Scan the records below and copy every line that contains the string "margin".
★ ★ ★ ★ ★ ★ ★
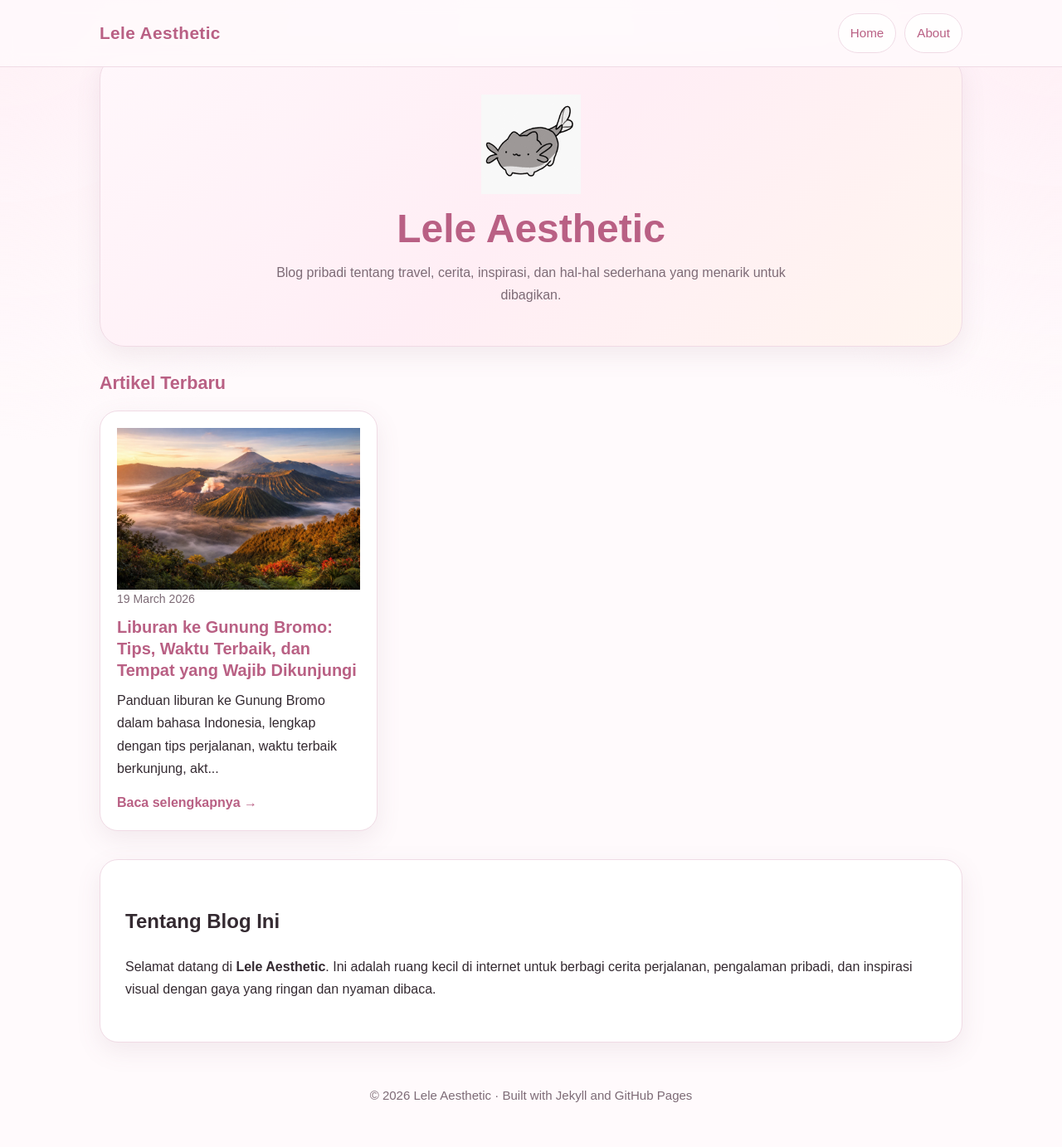
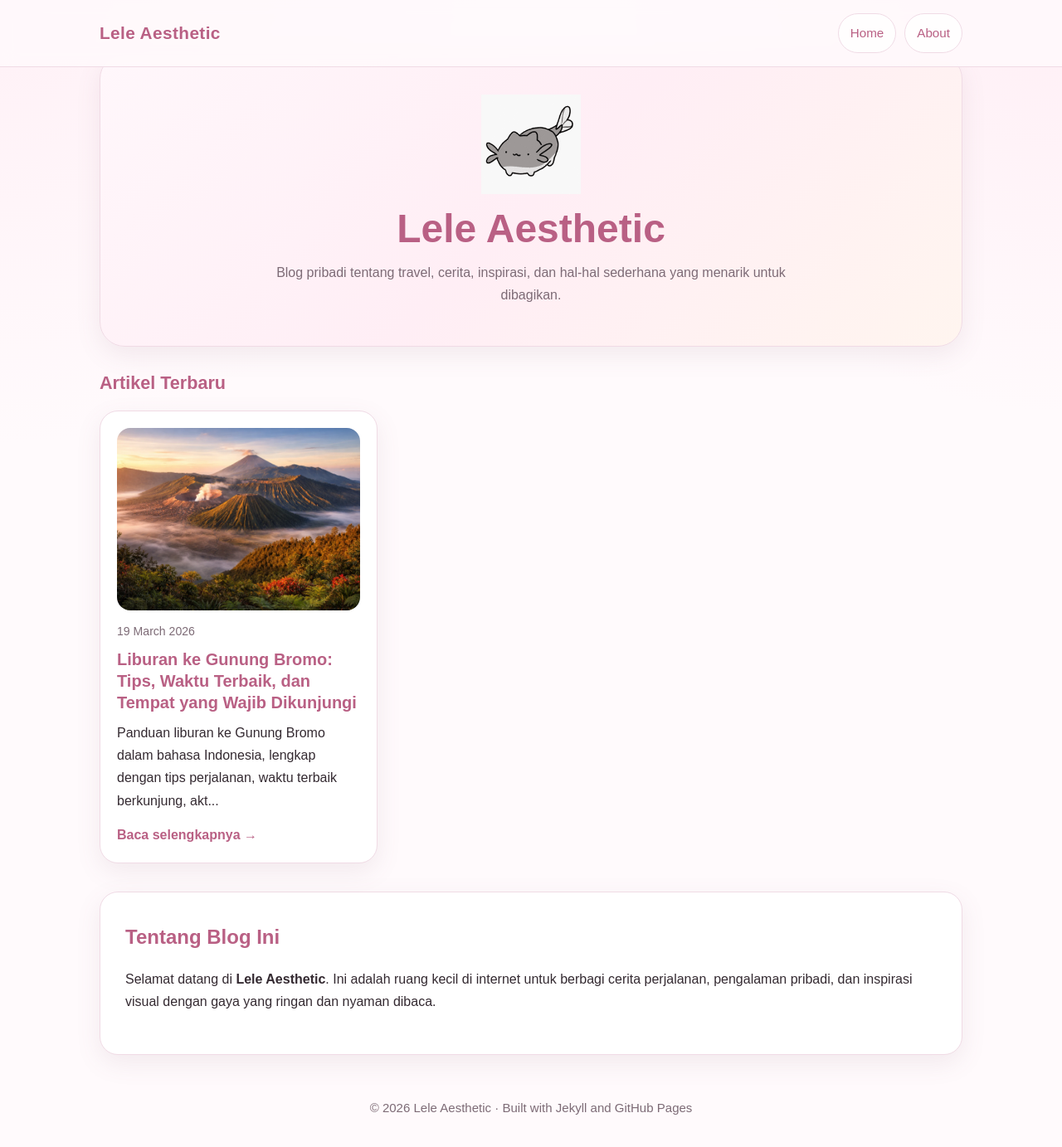
Before and after one commit to vwebe/lele, a Jekyll site: the page built from index.md, in a window 1280 px wide and 1400 px high, scrolled down 44 px. Shown: the top 1383 px of the window at 83% size. Built offline with Jekyll 4.4.1, drawn with Linux system fonts in a browser that asks for light colours.

Commit message:
Update style.css

```diff
--- a/assets/css/style.css
+++ b/assets/css/style.css
@@ -453,3 +453,16 @@ a {
     max-width: 100px;
   }
 }
+.post-card img {
+  width: 100%;
+  height: 220px;
+  object-fit: cover;
+  border-radius: 16px;
+  margin-bottom: 14px;
+}
+
+.page-card h2 {
+  margin-top: 0;
+  margin-bottom: 12px;
+  color: var(--primary-dark);
+}
```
★ ★ ★ ★ ★ ★ ★
#### Worked solution:
+  margin-bottom: 14px;
+  margin-top: 0;
+  margin-bottom: 12px;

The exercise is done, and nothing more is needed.